Even today, at eighty, Shinohara is made to uphold this super-seinen image. Curators and gallerists continue to ask him to do boxing paintings, which is sad, not only because the performances are tired (the fountain of youth does not spring eternal) but also because he has done so much else that, without being as visibly active, is far more lively. It’s clearly a put-on now. But even thinking back to 1960, one has to wonder how organic really was Shinohara’s relationship to contemporary youth culture, its fads, and its spontaneous expenditure of mass amounts of energies in partying, fighting, and sex. Though Shinohara was included in documentaries as “one of those young people” (aru wakamono tachi), I imagine the early twenty-somethings with which he mixed regarded him, if not an over-aged interloper exactly, at least a cool elder brother spending more time than he should with the kids. Shinohara was no High Art poacher of popular culture (his immersion was too great, his appropriations too participatory), but nor was he the direct artistic expression of youth culture itself. This contradiction comes out in the comics-related work I discuss below.

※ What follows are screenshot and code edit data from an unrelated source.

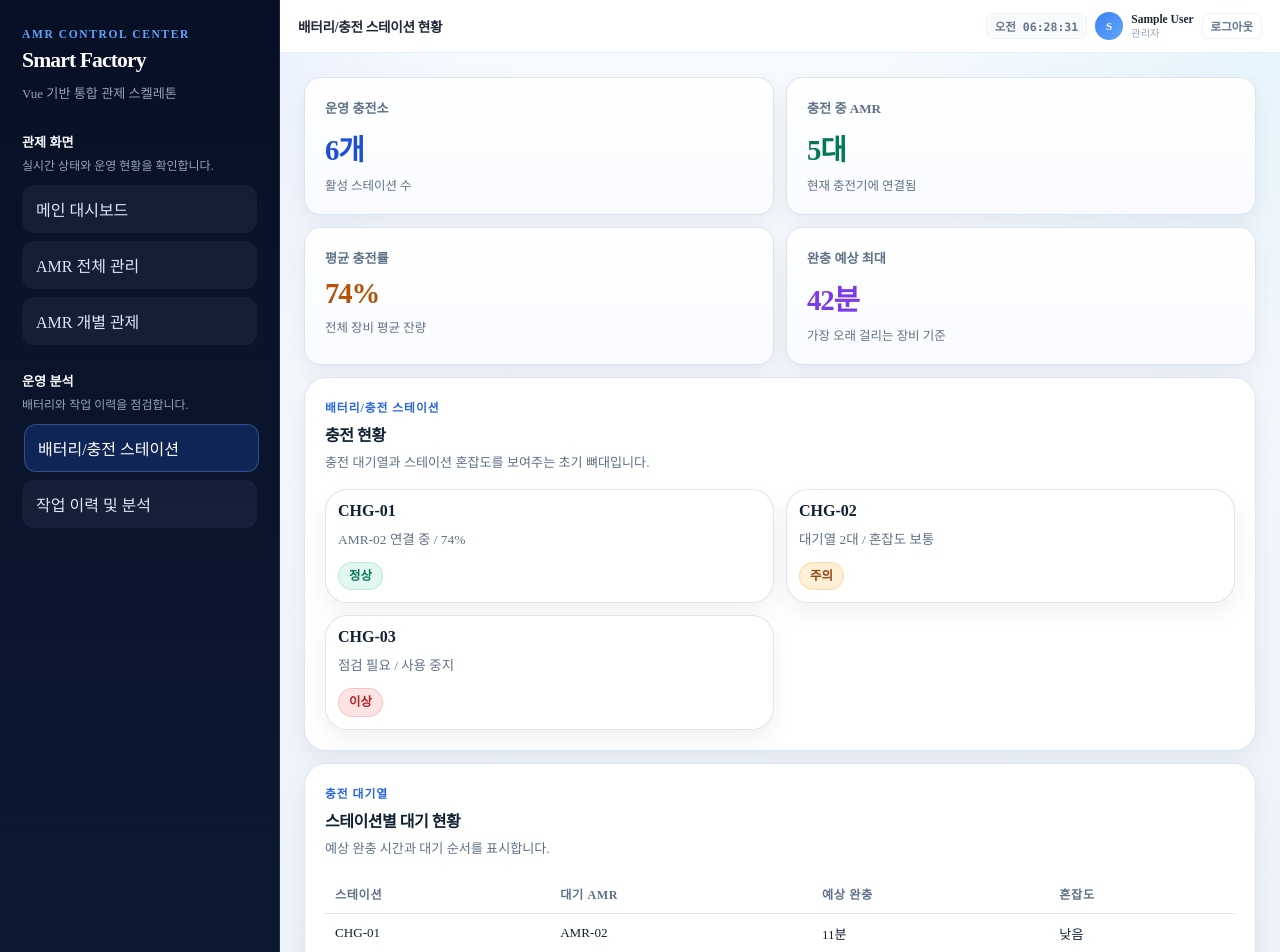
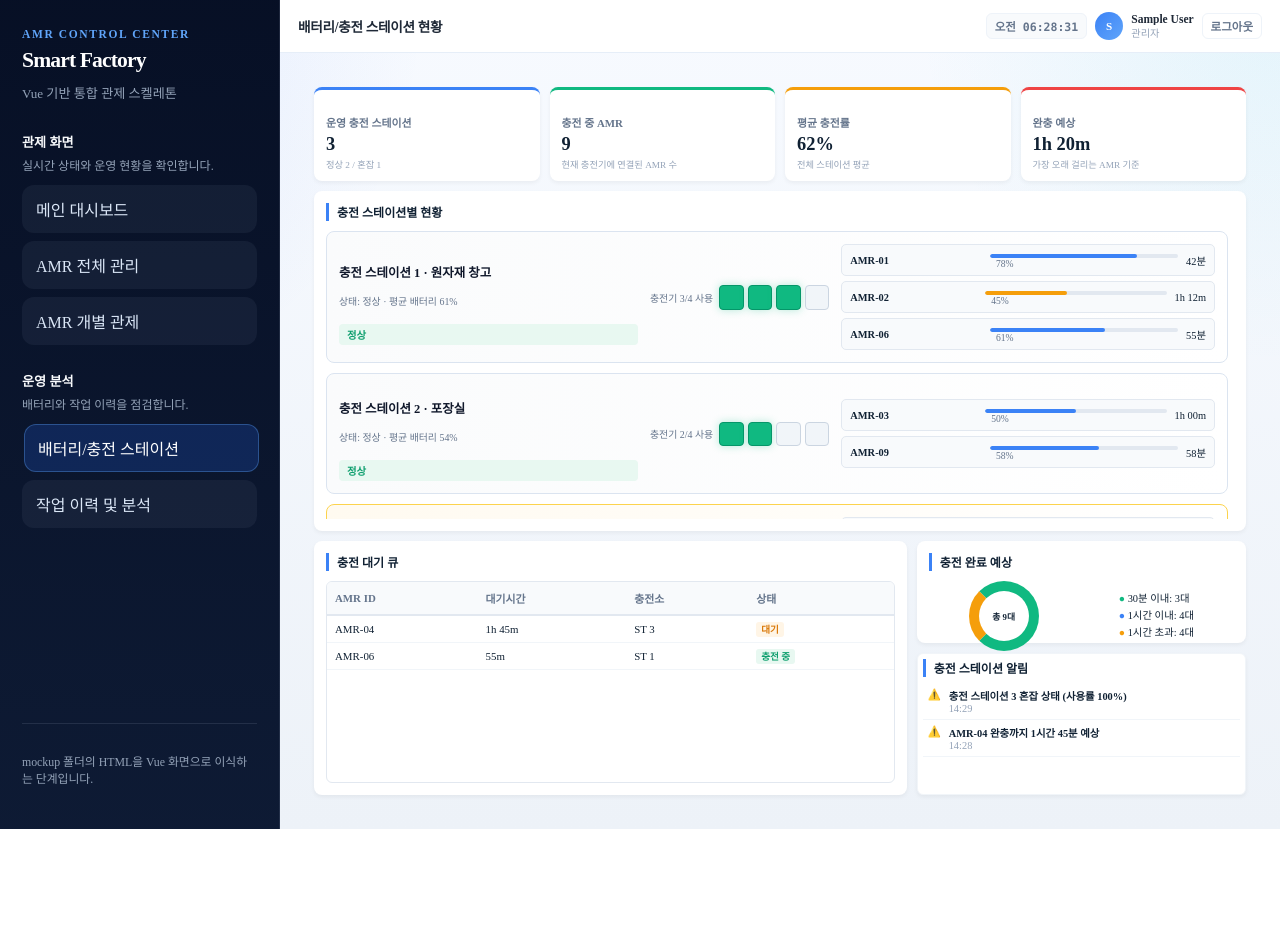
Before and after one commit to mobility-school-3th-team1/AMR-monitoring-smart-factory, a Vue app in the folder FE/frontend/: page /battery in a window 1280 px wide. Shown: the top 952 px of the page. After the commit the page ends 829 px from the top, so only its background shows below. Built offline with nearby package versions, Linux system fonts and the light colour scheme; no server answers; sample sign-in values are in the browser's storage.

Commit message:
feat(fe): update BatteryView and router to match mockup and improve charging UX

```diff
--- a/FE/frontend/src/router/index.js
+++ b/FE/frontend/src/router/index.js
@@ -9,6 +9,7 @@ import BatteryView from '../views/BatteryView.vue'
 import DashboardView from '../views/DashboardView.vue'
 import LoginView from '../views/LoginView.vue'
 import WorkHistoryView from '../views/WorkHistoryView.vue'
+import ChargingStationsView from '../views/ChargingStationsView.vue'
 
 const routes = [
   {
@@ -53,6 +54,15 @@ const routes = [
         meta: {
           title: '배터리/충전 스테이션 현황',
           description: '충전 대기열과 스테이션 점유 상태를 확인합니다.',
+          requiresAuth: true
+        }
+      },
+      {
+        path: 'charging',
+        component: ChargingStationsView,
+        meta: {
+          title: '충전 스테이션',
+          description: '충전 스테이션별 점유 현황과 AMR 충전 큐를 확인합니다.',
           requiresAuth: true
         }
       },
--- a/FE/frontend/src/views/BatteryView.vue
+++ b/FE/frontend/src/views/BatteryView.vue
@@ -1,146 +1,223 @@
 <template>
-  <div class="view-stack">
-    <section class="view-stack__stats">
-      <BaseStatCard
-        v-for="card in statCards"
-        :key="card.label"
-        v-bind="card"
-      />
-    </section>
+  <div class="battery-root">
+    <div class="summary-row">
+      <div class="sum-card" style="border-top-color:#3b82f6;"><h4>운영 충전 스테이션</h4><div class="val">{{ stats.stations }}</div><div class="sub">정상 {{ stats.normal }} / 혼잡 {{ stats.busy }}</div></div>
+      <div class="sum-card" style="border-top-color:#10b981;"><h4>충전 중 AMR</h4><div class="val">{{ stats.charging }}</div><div class="sub">현재 충전기에 연결된 AMR 수</div></div>
+      <div class="sum-card" style="border-top-color:#f59e0b;"><h4>평균 충전률</h4><div class="val">{{ stats.avgBattery }}%</div><div class="sub">전체 스테이션 평균</div></div>
+      <div class="sum-card" style="border-top-color:#ef4444;"><h4>완충 예상</h4><div class="val">{{ stats.maxEta }}</div><div class="sub">가장 오래 걸리는 AMR 기준</div></div>
+    </div>
 
-    <SectionPanel
-      eyebrow="배터리/충전 스테이션"
-      title="충전 현황"
-      subtitle="충전 대기열과 스테이션 혼잡도를 보여주는 초기 뼈대입니다."
-    >
-      <div class="station-grid">
-        <BaseCard v-for="station in stations" :key="station.name" class="station-card">
-          <p class="station-card__name">{{ station.name }}</p>
-          <p class="station-card__detail">{{ station.detail }}</p>
-          <BaseBadge :tone="station.tone" :label="station.status" />
-        </BaseCard>
-      </div>
-    </SectionPanel>
+    <div class="row-top">
+      <article class="widget">
+        <div class="widget-title">충전 스테이션별 현황</div>
+        <div class="stations-grid">
+          <div v-for="st in stations" :key="st.id" :class="['station-card', { busy: st.occupiedCount >= st.capacity }]">
+            <div class="station-info">
+              <div>
+                <p class="station-name">{{ st.name }} · {{ st.location }}</p>
+                <p class="station-meta">상태: {{ st.statusText }} · 평균 배터리 {{ st.averageBatteryPercent }}%</p>
+              </div>
+              <span class="station-status" :class="statusClass(st)">{{ st.statusLabel }}</span>
+            </div>
 
-    <SectionPanel
-      eyebrow="충전 대기열"
-      title="스테이션별 대기 현황"
-      subtitle="예상 완충 시간과 대기 순서를 표시합니다."
-    >
-      <table class="simple-table">
-        <thead>
-          <tr>
-            <th>스테이션</th>
-            <th>대기 AMR</th>
-            <th>예상 완충</th>
-            <th>혼잡도</th>
-          </tr>
-        </thead>
-        <tbody>
-          <tr v-for="row in queueRows" :key="row.station">
-            <td>{{ row.station }}</td>
-            <td>{{ row.robot }}</td>
-            <td>{{ row.eta }}</td>
-            <td>{{ row.congestion }}</td>
-          </tr>
-        </tbody>
-      </table>
-    </SectionPanel>
+            <div class="slot-indicator">
+              <span class="slot-label">충전기 {{ st.occupiedCount }}/{{ st.capacity }} 사용</span>
+              <div class="slots-container">
+                <div v-for="i in st.capacity" :key="i" :class="['slot', { active: i <= st.occupiedCount }]" />
+              </div>
+            </div>
+
+            <div class="amr-list">
+              <div v-for="amr in st.amrs" :key="amr.amrId" class="amr-row">
+                <div class="left"><strong>{{ amr.amrId }}</strong></div>
+                <div class="middle">
+                  <div class="progress" :class="progressClass(amr)"><span :style="{ width: amr.batteryPercent + '%' }"></span></div>
+                  <span style="font-size:0.6rem; color:#64748b; margin-left:6px">{{ amr.batteryPercent }}%</span>
+                </div>
+                <div class="right">{{ amr.eta }}</div>
+              </div>
+            </div>
+          </div>
+        </div>
+      </article>
+    </div>
+
+    <div class="row-bottom">
+      <article class="widget">
+        <div class="widget-title">충전 대기 큐</div>
+        <div class="table-wrapper">
+          <table>
+            <thead><tr><th>AMR ID</th><th>대기시간</th><th>충전소</th><th>상태</th></tr></thead>
+            <tbody>
+              <tr v-for="r in queue" :key="r.amrId"><td>{{ r.amrId }}</td><td>{{ r.eta }}</td><td>{{ r.stationName }}</td><td><span class="badge" :style="badgeStyle(r)">{{ r.stateLabel }}</span></td></tr>
+            </tbody>
+          </table>
+        </div>
+      </article>
+
+      <aside class="side-widgets">
+        <div class="widget" style="flex:0.6;">
+          <div class="widget-title">충전 완료 예상</div>
+          <div class="summary-box">
+            <div class="donut-mini" :style="donutStyle" :data-total="totalAmrs"></div>
+            <div style="font-size:0.65rem; line-height:1.6;">
+              <div><span style="color:#10b981;">●</span> 30분 이내: {{ forecastSummary[0] }}대</div>
+              <div><span style="color:#3b82f6;">●</span> 1시간 이내: {{ forecastSummary[1] }}대</div>
+              <div><span style="color:#f59e0b;">●</span> 1시간 초과: {{ forecastSummary[2] }}대</div>
+            </div>
+          </div>
+        </div>
+
+        <div class="widget alarm-list">
+          <div class="widget-title" style="margin-bottom:6px;">충전 스테이션 알림</div>
+          <div v-for="a in alarms" :key="a.id" class="alarm-item">
+            <span class="alarm-icon">⚠️</span>
+            <div><strong>{{ a.message }}</strong> <br><span style="color:#94a3b8">{{ a.time }}</span></div>
+          </div>
+        </div>
+      </aside>
+    </div>
   </div>
 </template>
 
 <script setup>
-import BaseBadge from '../components/atoms/BaseBadge.vue'
-import BaseCard from '../components/atoms/BaseCard.vue'
-import BaseStatCard from '../components/atoms/BaseStatCard.vue'
-import SectionPanel from '../components/molecules/SectionPanel.vue'
+import { ref, onMounted, computed } from 'vue'
+import api from '@/plugins/axios'
 
-const statCards = [
-  { label: '운영 충전소', value: '6개', description: '활성 스테이션 수', tone: 'blue' },
-  { label: '충전 중 AMR', value: '5대', description: '현재 충전기에 연결됨', tone: 'green' },
-  { label: '평균 충전률', value: '74%', description: '전체 장비 평균 잔량', tone: 'orange' },
-  { label: '완충 예상 최대', value: '42분', description: '가장 오래 걸리는 장비 기준', tone: 'purple' }
-]
+const stations = ref([])
+const queue = ref([])
+const forecast = ref([])
+const alarms = ref([])
 
-const stations = [
-  { name: 'CHG-01', detail: 'AMR-02 연결 중 / 74%', status: '정상', tone: 'success' },
-  { name: 'CHG-02', detail: '대기열 2대 / 혼잡도 보통', status: '주의', tone: 'warning' },
-  { name: 'CHG-03', detail: '점검 필요 / 사용 중지', status: '이상', tone: 'danger' }
-]
+const stats = ref({ stations: 0, normal: 0, busy: 0, charging: 0, avgBattery: 0, maxEta: '0m' })
 
-const queueRows = [
-  { station: 'CHG-01', robot: 'AMR-02', eta: '11분', congestion: '낮음' },
-  { station: 'CHG-02', robot: 'AMR-11', eta: '24분', congestion: '보통' },
-  { station: 'CHG-03', robot: 'AMR-14', eta: '42분', congestion: '높음' }
-]
+function statusClass(st) {
+  if (st.occupiedCount >= st.capacity) return 'status-busy'
+  return 'status-normal'
+}
+
+function progressClass(amr) {
+  if (amr.batteryPercent >= 80) return 'progress green'
+  if (amr.batteryPercent >= 50) return 'progress blue'
+  if (amr.batteryPercent >= 20) return 'progress orange'
+  return 'progress red'
+}
+
+function badgeStyle(r) {
+  if (r.state === 'waiting') return { background: '#fff5e6', color: '#d97706' }
+  return { background: '#e8f8f1', color: '#0e9f6e' }
+}
+
+const forecastSummary = ref([0,0,0])
+
+const donutStyle = { borderTopColor: '#10b981', borderLeftColor: '#f59e0b' }
+
+const totalAmrs = computed(() => stations.value.reduce((acc, s) => acc + (s.amrs ? s.amrs.length : 0), 0))
+
+async function loadData() {
+  try {
+    const stRes = await api.get('/charging/stations')
+    stations.value = (stRes.data.data || stRes.data).map(s => ({ ...s, amrs: [] }))
+  } catch (e) {
+    stations.value = [
+      { id: 'st1', name: '충전 스테이션 1', location: '원자재 창고', statusText: '정상', statusLabel: '정상', capacity: 4, occupiedCount: 3, averageBatteryPercent: 61, amrs: [ { amrId: 'AMR-01', batteryPercent:78, eta: '42분' }, { amrId: 'AMR-02', batteryPercent:45, eta: '1h 12m' }, { amrId: 'AMR-06', batteryPercent:61, eta: '55분' } ] },
+      { id: 'st2', name: '충전 스테이션 2', location: '포장실', statusText: '정상', statusLabel: '정상', capacity: 4, occupiedCount: 2, averageBatteryPercent: 54, amrs: [ { amrId: 'AMR-03', batteryPercent:50, eta: '1h 00m' }, { amrId: 'AMR-09', batteryPercent:58, eta: '58분' } ] },
+      { id: 'st3', name: '충전 스테이션 3', location: '출하장', statusText: '혼잡', statusLabel: '혼잡', capacity: 4, occupiedCount: 4, averageBatteryPercent: 72, amrs: [ { amrId: 'AMR-04', batteryPercent:21, eta: '1h 45m' }, { amrId: 'AMR-05', batteryPercent:40, eta: '1h 00m' }, { amrId: 'AMR-07', batteryPercent:60, eta: '38분' }, { amrId: 'AMR-08', batteryPercent:90, eta: '12분' } ] }
+    ]
+  }
+
+  try {
+    const qRes = await api.get('/charging/queue')
+    queue.value = qRes.data.data || qRes.data
+  } catch (e) {
+    queue.value = [ { amrId: 'AMR-04', eta: '1h 45m', stationName: 'ST 3', state: 'waiting', stateLabel: '대기' }, { amrId: 'AMR-06', eta: '55m', stationName: 'ST 1', state: 'charging', stateLabel: '충전 중' } ]
+  }
+
+  try {
+    const fRes = await api.get('/charging/forecast')
+    forecast.value = fRes.data.data || fRes.data
+  } catch (e) {
+    forecast.value = [ { bucket: '0-30m', count: 3 }, { bucket: '30-60m', count: 4 }, { bucket: '60m+', count: 4 } ]
+  }
+
+  try {
+    const aRes = await api.get('/dashboard/recent-alarms')
+    alarms.value = (aRes.data.data || aRes.data).map(x => ({ id: x.id, message: x.message, time: new Date(x.occurredAt).toLocaleString() }))
+  } catch (e) {
+    alarms.value = [ { id: 'alarm1', message: '충전 스테이션 3 혼잡 상태 (사용률 100%)', time: '14:29' }, { id: 'alarm2', message: 'AMR-04 완충까지 1시간 45분 예상', time: '14:28' } ]
+  }
+
+  // compute stats
+  stats.value.stations = stations.value.length
+  stats.value.normal = stations.value.filter(s => s.occupiedCount < s.capacity).length
+  stats.value.busy = stations.value.filter(s => s.occupiedCount >= s.capacity).length
+  stats.value.charging = stations.value.reduce((acc,s)=> acc + s.occupiedCount,0)
+  stats.value.avgBattery = Math.round(stations.value.reduce((acc,s)=> acc + (s.averageBatteryPercent||0),0) / stations.value.length)
+  stats.value.maxEta = '1h 20m'
+
+  forecastSummary.value = forecast.value.map(f => f.count)
+}
+
+onMounted(() => {
+  loadData()
+})
+
+// totalAmrs computed above
 </script>
 
 <style scoped>
-.view-stack {
-  display: flex;
-  flex-direction: column;
-  gap: 12px;
-  height: 100%;
-  min-height: 0;
-}
+/* Use the mockup styles closely */
+* { box-sizing: border-box }
+.battery-root { display:flex; flex-direction:column; gap:10px; height: calc(100vh - 72px); min-height:0; padding:10px; overflow:hidden }
+.summary-row { display:grid; grid-template-columns: repeat(4, 1fr); gap:10px }
+.sum-card { background:white; border-radius:8px; padding:10px 12px; box-shadow:0 2px 4px rgba(0,0,0,0.05); border-top:3px solid #3b82f6 }
+.sum-card h4 { font-size:0.68rem; color:#64748b; margin-bottom:4px }
+.sum-card .val { font-size:1.15rem; font-weight:800 }
+.sum-card .sub { font-size:0.58rem; color:#94a3b8; margin-top:2px }
 
-.view-stack__stats {
-  display: grid;
-  grid-template-columns: repeat(4, minmax(0, 1fr));
-  gap: 12px;
-  flex: 0 0 auto;
-}
+.row-top { display:grid; grid-template-columns: 1fr; gap:10px; height: 48%; min-height:0 }
+.widget { background:white; border-radius:8px; padding:12px; box-shadow:0 2px 4px rgba(0,0,0,0.05); display:flex; flex-direction:column; min-height:0 }
+.widget-title { font-size:0.75rem; font-weight:700; margin-bottom:10px; border-left:3px solid #3b82f6; padding-left:8px }
 
-.station-grid {
-  display: grid;
-  grid-template-columns: repeat(3, minmax(0, 1fr));
-  gap: 12px;
-}
+.stations-grid { display:flex; flex-direction:column; gap:10px; overflow:auto; padding-right:6px; max-height: calc(100vh * 0.45); }
+.station-card { border:1px solid #dbe4f0; border-radius:8px; padding:12px; background:linear-gradient(to right,#fafbfc 0,#fff 100%); display:grid; grid-template-columns: 2fr 1.2fr 2.5fr; gap:12px; align-items:center }
+.station-card.busy { background:linear-gradient(to right,#fffaf0 0,#fff 100%); border-color:#fcd34d }
+.station-info { display:flex; flex-direction:column; gap:6px }
+.station-name { font-size:0.78rem; font-weight:800; color:#0f172a }
+.station-meta { font-size:0.62rem; color:#64748b }
+.station-status { font-size:0.65rem; padding:3px 8px; border-radius:4px; font-weight:700; display:inline-block }
+.status-normal { background:#e8f8f1; color:#0e9f6e }
+.status-busy { background:#fff5e6; color:#d97706 }
 
-.station-card { padding: 12px; }
+.slot-indicator { display:flex; gap:6px; align-items:center }
+.slots-container { display:grid; grid-template-columns: repeat(auto-fit, minmax(18px,1fr)); gap:4px; flex:1; max-width:120px }
+.slot { width:100%; aspect-ratio:1; border-radius:4px; border:1px solid #cbd5e1; background:#f1f5f9 }
+.slot.active { background:#10b981; border-color:#059669; box-shadow:0 0 8px rgba(16,185,129,0.3) }
+.slot-label { font-size:0.62rem; color:#64748b; white-space:nowrap }
 
-.station-card__name {
-  margin: 0 0 8px;
-  font-size: 1rem;
-  font-weight: 800;
-}
+.amr-list { display:flex; flex-direction:column; gap:5px }
+.amr-row { display:grid; grid-template-columns: 0.7fr 1fr auto; gap:8px; align-items:center; font-size:0.65rem; padding:6px 8px; border-radius:5px; background:#f8fafc; border:1px solid #e2e8f0 }
+.progress { margin-top:3px; height:4px; background:#e2e8f0; border-radius:999px; overflow:hidden }
+.progress > span { display:block; height:100%; border-radius:999px; background:#10b981 }
+.progress.blue > span { background:#3b82f6 }
+.progress.orange > span { background:#f59e0b }
+.progress.red > span { background:#ef4444 }
 
-.station-card__detail {
-  margin: 0 0 14px;
-  font-size: 0.84rem;
-  color: var(--color-text-muted);
-}
+.row-bottom { display:grid; grid-template-columns: 1.8fr 1fr; gap:10px; flex:1; min-height:0 }
+.table-wrapper { flex:1; overflow:auto; border:1px solid #e2e8f0; border-radius:6px; max-height: calc(100vh * 0.32); }
+table { width:100%; border-collapse:collapse; font-size:0.68rem }
+th { background:#f8fafc; padding:8px; border-bottom:2px solid #e2e8f0; text-align:left; color:#64748b; position:sticky; top:0 }
+td { padding:6px 8px; border-bottom:1px solid #f1f5f9 }
+.badge { padding:2px 5px; border-radius:3px; font-size:0.6rem; font-weight:700 }
 
-.simple-table {
-  width: 100%;
-  border-collapse: collapse;
-}
+.side-widgets { display:flex; flex-direction:column; gap:10px }
+.summary-box { display:flex; align-items:center; justify-content:space-around }
+.donut-mini { width:70px; height:70px; border-radius:50%; border:10px solid #10b981; border-top-color:#f59e0b; border-left-color:#3b82f6; position:relative }
+.donut-mini::before { content:'총 ' attr(data-total) '대'; position:absolute; top:50%; left:50%; transform:translate(-50%,-50%); font-size:0.55rem; font-weight:700; width:40px; text-align:center }
+.alarm-list { flex:1; border:1px solid #f1f5f9; border-radius:6px; padding:5px; overflow:auto; max-height: calc(100vh * 0.32); }
+.alarm-item { font-size:0.65rem; padding:5px; border-bottom:1px solid #f1f5f9; display:flex; gap:8px }
+.alarm-icon { color:#ef4444; font-weight:700 }
 
-.simple-table th,
-.simple-table td {
-  padding: 10px 10px;
-  border-bottom: 1px solid rgba(217, 228, 240, 0.95);
-  text-align: left;
-  font-size: 0.82rem;
-}
+@media (max-width: 1200px) { .row-bottom { grid-template-columns: 1fr } }
 
-/* allow panels to not force page scroll; make the last panel fill remaining space and scroll internally */
-.view-stack > .section-panel { min-height: 0; }
-.view-stack > .section-panel:last-of-type { flex: 1 1 auto; min-height: 0; }
-.view-stack > .section-panel:last-of-type .section-panel__body { overflow: auto; }
-
-.simple-table th {
-  color: var(--color-text-muted);
-  font-size: 0.76rem;
-  font-weight: 800;
-  text-transform: uppercase;
-  letter-spacing: 0.05em;
-}
-
-@media (max-width: 1440px) {
-  .view-stack__stats,
-  .station-grid {
-    grid-template-columns: repeat(2, minmax(0, 1fr));
-  }
-}
 </style>
```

Personally it’s hard to identify with this material. Since crossing thirty, expressions of youthful exuberance alone just do not cut it for me anymore. Liveliness is great for booze with buds – which seems to have been one of the core activities of the Neo Dadaism Organizer – but in art I want life in its warty complexity, not just its fun parts. “Be speedy, beautiful, and rhythmical,” Shinohara proclaimed. His work is fast, yes. Beautiful, sometimes. Rhythmical, rarely. Energetic, certainly – which is ironic, because much of the work has limited horsepower. The Gyū-chan dynamo could have benefited from developing, over the course of the sixties, some sort of artistic transformer to more effectively channel the calories of his high metabolism twenties.